Two sisters, Dionne age 16 and Phaedra age 10, are sent by their mother to visit their grandmother Hyacinth in Barbados for the summer. Their mother will remain in Brooklyn to “get herself together” before the start of the new school year. Upon arriving the two sisters have a different reaction to Bird Hill, a rural and close-knit community. Phaedra, who often felt like an outcast in Brooklyn, immediately feels at home and lavishes in learning all that Barbadian. Dionne who is on the cusp of womanhood and was the one making decisions for her and her sister as her mother spiraled out of control can’t wait to get back to Brooklyn. Hyacinth while delighted to have her granddaughters for the summer and is anticipating once again seeing her daughter will find herself facing challenges she did not expect at this time in her life. But life is full of surprises good and bad and often just living is the best teacher as the three characters will learn over the summer.
Graceful prose, a well-paced plot, and crisp storytelling will keep readers enthralled.

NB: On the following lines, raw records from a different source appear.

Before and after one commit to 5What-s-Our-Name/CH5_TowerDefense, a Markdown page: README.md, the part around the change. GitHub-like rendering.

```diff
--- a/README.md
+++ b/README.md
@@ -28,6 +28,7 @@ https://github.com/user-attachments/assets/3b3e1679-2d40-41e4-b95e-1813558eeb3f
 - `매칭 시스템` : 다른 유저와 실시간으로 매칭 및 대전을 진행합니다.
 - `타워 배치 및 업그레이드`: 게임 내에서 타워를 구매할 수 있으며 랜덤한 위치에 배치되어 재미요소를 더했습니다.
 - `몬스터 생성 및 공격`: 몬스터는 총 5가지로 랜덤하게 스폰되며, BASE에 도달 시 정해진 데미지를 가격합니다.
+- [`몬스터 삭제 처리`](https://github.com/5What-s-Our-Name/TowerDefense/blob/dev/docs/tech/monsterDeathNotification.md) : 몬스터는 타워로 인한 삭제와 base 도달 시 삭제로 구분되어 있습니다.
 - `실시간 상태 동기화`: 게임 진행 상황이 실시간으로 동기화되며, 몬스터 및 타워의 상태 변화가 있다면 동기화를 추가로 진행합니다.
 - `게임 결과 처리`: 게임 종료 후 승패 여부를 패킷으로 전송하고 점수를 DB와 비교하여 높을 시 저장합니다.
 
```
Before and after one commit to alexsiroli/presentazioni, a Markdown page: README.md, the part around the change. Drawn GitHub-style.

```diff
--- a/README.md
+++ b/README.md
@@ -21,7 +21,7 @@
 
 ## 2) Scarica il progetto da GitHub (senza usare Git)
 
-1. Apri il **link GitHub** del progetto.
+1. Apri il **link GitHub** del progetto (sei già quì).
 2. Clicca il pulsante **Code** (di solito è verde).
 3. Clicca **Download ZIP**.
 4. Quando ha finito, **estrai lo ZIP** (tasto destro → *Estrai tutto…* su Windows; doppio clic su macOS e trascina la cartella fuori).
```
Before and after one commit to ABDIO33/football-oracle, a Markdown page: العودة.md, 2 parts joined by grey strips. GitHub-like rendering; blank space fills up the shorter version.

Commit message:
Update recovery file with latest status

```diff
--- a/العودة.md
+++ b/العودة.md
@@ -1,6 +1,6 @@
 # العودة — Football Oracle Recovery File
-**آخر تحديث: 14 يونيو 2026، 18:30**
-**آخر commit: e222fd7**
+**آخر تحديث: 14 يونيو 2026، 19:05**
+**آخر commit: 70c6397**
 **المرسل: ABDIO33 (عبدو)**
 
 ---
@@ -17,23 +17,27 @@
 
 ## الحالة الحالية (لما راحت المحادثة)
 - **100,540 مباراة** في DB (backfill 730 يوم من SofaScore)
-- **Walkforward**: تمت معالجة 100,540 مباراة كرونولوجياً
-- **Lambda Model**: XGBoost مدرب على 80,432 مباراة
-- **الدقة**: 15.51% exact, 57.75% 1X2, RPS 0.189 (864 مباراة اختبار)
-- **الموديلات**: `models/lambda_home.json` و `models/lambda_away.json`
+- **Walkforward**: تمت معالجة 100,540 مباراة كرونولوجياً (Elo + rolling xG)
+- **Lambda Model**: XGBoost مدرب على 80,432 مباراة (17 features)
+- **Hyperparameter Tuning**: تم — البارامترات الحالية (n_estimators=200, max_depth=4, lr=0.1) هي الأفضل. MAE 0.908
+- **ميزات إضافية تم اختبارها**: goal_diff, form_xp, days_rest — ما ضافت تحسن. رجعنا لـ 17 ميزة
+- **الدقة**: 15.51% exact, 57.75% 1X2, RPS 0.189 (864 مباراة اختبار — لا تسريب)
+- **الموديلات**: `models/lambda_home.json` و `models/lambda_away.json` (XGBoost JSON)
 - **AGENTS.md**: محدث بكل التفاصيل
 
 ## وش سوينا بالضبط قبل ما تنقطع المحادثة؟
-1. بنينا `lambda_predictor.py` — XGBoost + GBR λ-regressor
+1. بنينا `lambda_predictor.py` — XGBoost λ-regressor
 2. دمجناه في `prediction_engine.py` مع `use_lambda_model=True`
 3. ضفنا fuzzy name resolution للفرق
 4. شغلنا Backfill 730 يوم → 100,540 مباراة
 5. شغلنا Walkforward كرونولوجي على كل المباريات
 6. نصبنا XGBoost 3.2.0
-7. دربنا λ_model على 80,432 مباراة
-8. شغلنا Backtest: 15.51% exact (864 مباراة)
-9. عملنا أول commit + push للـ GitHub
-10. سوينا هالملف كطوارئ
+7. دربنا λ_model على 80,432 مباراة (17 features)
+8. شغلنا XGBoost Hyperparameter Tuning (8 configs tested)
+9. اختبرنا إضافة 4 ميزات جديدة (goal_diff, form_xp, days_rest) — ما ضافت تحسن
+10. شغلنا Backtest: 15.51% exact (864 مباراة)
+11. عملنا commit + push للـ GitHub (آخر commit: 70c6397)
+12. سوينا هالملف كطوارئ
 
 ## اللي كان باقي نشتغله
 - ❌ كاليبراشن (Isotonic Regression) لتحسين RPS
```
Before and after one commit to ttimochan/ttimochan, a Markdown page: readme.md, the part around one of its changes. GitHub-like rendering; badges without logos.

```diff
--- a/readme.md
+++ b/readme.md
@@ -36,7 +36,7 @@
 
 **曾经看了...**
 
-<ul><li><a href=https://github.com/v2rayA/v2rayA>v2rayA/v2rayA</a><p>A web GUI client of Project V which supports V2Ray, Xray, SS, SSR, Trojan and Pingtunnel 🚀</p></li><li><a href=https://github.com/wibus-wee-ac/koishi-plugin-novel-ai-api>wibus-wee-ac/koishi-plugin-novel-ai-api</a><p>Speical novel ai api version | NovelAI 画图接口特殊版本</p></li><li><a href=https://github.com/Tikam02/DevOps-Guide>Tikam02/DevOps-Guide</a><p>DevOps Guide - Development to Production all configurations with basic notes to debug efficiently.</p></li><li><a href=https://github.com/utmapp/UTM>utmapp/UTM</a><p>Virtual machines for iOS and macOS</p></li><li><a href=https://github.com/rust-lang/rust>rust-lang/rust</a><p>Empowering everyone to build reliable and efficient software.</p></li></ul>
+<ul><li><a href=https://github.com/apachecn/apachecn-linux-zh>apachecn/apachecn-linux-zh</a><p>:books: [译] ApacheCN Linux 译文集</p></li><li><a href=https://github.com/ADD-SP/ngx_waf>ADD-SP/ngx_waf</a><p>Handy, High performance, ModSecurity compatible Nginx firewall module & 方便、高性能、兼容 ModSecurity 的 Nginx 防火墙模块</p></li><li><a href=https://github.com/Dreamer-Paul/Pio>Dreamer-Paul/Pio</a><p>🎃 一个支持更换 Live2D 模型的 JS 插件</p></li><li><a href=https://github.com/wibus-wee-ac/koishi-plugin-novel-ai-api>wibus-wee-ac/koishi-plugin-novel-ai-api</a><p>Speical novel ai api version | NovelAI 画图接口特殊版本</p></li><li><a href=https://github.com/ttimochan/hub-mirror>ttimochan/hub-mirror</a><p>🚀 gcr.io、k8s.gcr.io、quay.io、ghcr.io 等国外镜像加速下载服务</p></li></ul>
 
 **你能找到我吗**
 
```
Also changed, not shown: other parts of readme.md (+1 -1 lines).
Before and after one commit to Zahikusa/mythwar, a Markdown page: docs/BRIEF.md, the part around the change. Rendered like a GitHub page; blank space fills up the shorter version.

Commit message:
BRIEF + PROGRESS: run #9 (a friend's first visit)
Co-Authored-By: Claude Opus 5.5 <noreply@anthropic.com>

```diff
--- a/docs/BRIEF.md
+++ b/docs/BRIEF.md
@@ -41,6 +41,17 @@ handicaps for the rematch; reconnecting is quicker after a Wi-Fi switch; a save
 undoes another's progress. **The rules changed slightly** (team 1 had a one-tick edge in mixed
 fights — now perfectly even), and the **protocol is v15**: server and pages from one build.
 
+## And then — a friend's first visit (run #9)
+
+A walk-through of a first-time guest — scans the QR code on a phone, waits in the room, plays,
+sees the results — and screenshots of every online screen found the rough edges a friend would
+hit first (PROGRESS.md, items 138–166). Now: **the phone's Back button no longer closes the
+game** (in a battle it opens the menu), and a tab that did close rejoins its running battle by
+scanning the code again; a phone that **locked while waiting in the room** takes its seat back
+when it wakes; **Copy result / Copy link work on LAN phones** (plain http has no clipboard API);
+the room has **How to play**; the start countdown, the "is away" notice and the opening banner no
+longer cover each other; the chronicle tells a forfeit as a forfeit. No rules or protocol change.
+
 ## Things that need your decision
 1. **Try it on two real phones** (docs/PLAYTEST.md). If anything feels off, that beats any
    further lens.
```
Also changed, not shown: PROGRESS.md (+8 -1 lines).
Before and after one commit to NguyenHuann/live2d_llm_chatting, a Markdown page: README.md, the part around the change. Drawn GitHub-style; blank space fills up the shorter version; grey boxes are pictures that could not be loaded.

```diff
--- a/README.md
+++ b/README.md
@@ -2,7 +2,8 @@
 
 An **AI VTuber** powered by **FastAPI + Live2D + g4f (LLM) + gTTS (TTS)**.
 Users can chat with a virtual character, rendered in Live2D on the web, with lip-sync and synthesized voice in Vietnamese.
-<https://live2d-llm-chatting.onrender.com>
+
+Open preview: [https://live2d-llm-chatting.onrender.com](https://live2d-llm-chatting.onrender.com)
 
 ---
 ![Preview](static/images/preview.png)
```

I recommend to those who are yearning for a lovely story filled with love, laughter, and tears. A wonderful new voice in Caribbean literature and I look forward to the author’s next book. ...more
This was a 3.5 read for me but rounded up because of the author's unique approach to the storyline.
A sumptuous tale of two sisters and their half-brotThis was a 3.5 read for me but rounded up because of the author's unique approach to the storyline.
A sumptuous tale of two sisters and their half-brother entangled by magic, myth, and the pull of memory tinged with illicit love set in the Virgin Islands. This intergenerational tale covers the years 1916 when the Danish West Indies was transferred to the United States to the 1970s as orphaned sisters Eeona and Annette, often at odds with each other, forge their identities from their legacies commingled with “Americanisms” as half-brother Jacob navigates the muddy waters of lineage secrets. I liked how the use of magical realism gives the story a more unique feeling as it builds tension and moods as readers wonder if the characters decisions are of free will or the pull of the destinies. The transition between first person narrators and the third person narrator seemed choppy at times but I enjoyed how the third person narrator gave their part the feel of oral storytelling. I appreciated how the author effectively blended history, folklore, and family memoir into a spellbinding story. I recommend to readers of historical fiction, magical realism, and Caribbean history. ...more
Overall I enjoyed this short story collection. As I am not a big fan of the short story genre I have challenged myself to learn to appreciate this genOverall I enjoyed this short story collection. As I am not a big fan of the short story genre I have challenged myself to learn to appreciate this genre more. Junot Diaz is a very good writer and does so well writing in the voice of young Dominican males. He is able to write stories where you feel empathy for the characters but you really do not like the action of the characters. You feel the time and place of the stories and the reality of the character situations....more